Larry Clapp's Road to Lisp
I, Larry Clapp, do solemnly offer these responses to The Road to Lisp Survey:

When did you first try Lisp seriously?

Define "seriously"? I read about Lisp in college in the late 1980's in Douglas Hofstadter's book, Metamagical Themas. Based on the "specification" in that book, I wrote a small Lisp interpreter in Turbo Pascal. More recently, I read Kent Pitman's interview on Slashdot in early 2002, and got back into it.

Switch Date 2002

Which Lisp did you try?

GNU Common Lisp, CMU Common Lisp.

What led you to try Lisp?

  • Douglas Hofstadter's Metamagical Themas.
  • Kent Pitman's interview on Slashdot, and especially this question:
    7) What will it take to make Lisp fashionable again? by kfogel

    For myself and a number of friends, Lisp/Scheme programming has for too long been a kind of mystical Eden, fading in our memories, from which we have been mostly banished in our professional lives. But we can still recall how it felt to work in a language able to shape itself to any pattern our minds might ask: coding was more interesting and more expressive, and the rate of increasing returns over time was tremendous, because fine-grained -- almost continuous -- abstraction was in the nature of the language. Life was just more fun, frankly.

    Alas!

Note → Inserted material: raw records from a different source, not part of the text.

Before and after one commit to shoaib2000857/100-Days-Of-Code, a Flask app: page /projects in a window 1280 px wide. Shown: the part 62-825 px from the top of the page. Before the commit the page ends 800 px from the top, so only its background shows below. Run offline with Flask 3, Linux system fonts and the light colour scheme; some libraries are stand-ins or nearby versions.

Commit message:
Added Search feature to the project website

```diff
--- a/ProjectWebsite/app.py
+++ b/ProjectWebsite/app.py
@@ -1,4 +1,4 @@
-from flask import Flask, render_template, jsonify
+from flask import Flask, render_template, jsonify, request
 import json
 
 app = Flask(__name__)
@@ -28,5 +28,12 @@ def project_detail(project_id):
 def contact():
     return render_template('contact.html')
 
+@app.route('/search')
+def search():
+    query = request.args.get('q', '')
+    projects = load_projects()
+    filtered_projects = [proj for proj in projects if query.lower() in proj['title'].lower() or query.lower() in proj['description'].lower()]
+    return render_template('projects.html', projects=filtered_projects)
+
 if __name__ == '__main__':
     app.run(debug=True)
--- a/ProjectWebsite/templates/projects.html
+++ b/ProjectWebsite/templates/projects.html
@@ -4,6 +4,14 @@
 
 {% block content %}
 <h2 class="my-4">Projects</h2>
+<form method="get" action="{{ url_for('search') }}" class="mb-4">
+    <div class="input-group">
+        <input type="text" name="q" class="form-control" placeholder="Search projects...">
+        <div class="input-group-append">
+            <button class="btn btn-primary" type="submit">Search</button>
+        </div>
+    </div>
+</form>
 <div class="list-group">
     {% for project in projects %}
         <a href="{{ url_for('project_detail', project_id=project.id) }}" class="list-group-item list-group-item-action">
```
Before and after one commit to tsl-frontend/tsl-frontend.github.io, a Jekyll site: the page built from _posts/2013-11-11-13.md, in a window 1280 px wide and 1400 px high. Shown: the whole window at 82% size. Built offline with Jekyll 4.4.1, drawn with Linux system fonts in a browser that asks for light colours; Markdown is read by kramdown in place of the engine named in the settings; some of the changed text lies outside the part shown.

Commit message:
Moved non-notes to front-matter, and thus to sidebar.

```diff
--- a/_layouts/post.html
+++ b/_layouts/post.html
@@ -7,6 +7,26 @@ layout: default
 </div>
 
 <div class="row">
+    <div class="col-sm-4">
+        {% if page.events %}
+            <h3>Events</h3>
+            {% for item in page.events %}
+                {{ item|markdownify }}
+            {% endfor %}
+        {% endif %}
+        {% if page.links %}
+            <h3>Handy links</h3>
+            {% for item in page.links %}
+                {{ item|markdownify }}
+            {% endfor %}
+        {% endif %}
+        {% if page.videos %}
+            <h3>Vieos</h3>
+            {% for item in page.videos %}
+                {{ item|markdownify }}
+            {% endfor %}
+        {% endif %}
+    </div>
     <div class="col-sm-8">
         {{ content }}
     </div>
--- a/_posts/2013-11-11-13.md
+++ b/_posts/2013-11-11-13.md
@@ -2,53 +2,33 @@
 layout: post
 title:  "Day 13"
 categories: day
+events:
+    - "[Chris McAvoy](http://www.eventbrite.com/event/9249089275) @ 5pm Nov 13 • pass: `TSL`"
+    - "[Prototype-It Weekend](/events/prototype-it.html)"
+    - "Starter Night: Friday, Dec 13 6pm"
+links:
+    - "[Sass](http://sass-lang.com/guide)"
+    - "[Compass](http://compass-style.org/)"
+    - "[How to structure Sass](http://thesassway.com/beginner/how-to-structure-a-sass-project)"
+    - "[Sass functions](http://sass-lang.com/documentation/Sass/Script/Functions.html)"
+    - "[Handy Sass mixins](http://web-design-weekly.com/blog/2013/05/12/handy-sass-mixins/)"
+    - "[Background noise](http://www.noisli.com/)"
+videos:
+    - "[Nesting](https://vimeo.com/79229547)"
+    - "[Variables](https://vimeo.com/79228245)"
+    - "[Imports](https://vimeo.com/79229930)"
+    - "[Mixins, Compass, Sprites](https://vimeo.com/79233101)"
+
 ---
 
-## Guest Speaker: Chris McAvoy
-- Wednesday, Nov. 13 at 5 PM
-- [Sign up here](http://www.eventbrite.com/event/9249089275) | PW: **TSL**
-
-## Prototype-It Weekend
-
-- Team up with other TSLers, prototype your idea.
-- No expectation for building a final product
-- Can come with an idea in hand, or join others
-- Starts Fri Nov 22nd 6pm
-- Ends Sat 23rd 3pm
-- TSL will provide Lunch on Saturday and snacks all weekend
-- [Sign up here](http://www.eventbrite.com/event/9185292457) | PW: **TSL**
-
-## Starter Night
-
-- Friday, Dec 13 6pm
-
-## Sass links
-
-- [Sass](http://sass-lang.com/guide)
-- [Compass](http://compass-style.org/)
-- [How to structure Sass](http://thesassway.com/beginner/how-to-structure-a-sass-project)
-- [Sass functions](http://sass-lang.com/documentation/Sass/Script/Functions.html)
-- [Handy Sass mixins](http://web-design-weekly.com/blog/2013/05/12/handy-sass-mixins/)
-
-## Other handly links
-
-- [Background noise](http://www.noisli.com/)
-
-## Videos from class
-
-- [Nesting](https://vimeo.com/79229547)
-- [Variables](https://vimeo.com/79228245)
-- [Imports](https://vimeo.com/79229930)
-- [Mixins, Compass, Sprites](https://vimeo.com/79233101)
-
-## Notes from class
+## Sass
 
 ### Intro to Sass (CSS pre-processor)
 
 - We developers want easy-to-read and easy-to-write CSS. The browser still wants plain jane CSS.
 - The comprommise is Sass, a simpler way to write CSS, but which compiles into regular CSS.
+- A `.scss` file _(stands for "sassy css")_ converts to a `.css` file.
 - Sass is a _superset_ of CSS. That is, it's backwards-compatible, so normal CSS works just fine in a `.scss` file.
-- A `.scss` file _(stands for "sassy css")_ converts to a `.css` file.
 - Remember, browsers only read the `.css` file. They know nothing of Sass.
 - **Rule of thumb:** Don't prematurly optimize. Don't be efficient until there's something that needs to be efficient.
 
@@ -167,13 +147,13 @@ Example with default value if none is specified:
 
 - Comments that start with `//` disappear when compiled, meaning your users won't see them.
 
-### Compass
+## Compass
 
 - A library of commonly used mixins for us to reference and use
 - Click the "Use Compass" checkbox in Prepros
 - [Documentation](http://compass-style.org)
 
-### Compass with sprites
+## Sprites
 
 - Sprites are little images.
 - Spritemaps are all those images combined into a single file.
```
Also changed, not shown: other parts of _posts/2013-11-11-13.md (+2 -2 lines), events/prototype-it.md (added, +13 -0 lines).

In our jobs and even in our personal projects, we are often forced to use C, C++, Java, Perl, or Python -- not because we prefer to write in those languages, but for two much less satisfying reasons [...]

  • Also, Graham's essay "Beating the Averages" made me dream about writing Lisp-based server apps (and making lots of money, too :).

RtL Douglas Hofstadter | RtL Kent Pitman | RtL Paul Graham

If you were trying Lisp out of unhappiness with another language, what was it and what did you not like about it, or what about Lisp were you hoping to find different?

I wanted to have fun programming again.

What other languages did you look at besides Lisp, and what did you think of them?


If you had heard bad things about Lisp before trying it, what were those things, from where did you hear them, and why did you try Lisp anyway?

"Lisp is slow". CMU CL compiles to x86 machine code; when I realized that, I didn't worry about speed any more, especially given that for the vast majority of recent coding I'd done, I'd used Perl (not a crawler, but not compiled to machine code, either).

"You have to use Emacs." I didn't really "hear this about Lisp", but lots of people mentioned ILisp, an Emacs add-on module. I've used Vi/Vim since 1991, and didn't fancy switching to Emacs. I had little confidence that the Vi emulation modes for Emacs would have the Vi-extentions to which I'd grown accustomed in Vim (though I didn't actually verify this assumption). So, I wrote VILisp, which has suited my needs, at least for the fairly rudimentary stuff I've done so far.

How far have you gotten in your study of Lisp? (I know, that is hard to measure)

I've read Graham's On Lisp, and ANSI Common Lisp. I've fiddled with some Lisp hacking in off hours, but not done much else. I've lamented the "xml is just s-expressions in drag" truism as I've fought with xml in Java at work. :-\

What do you think of Lisp so far?

I like it.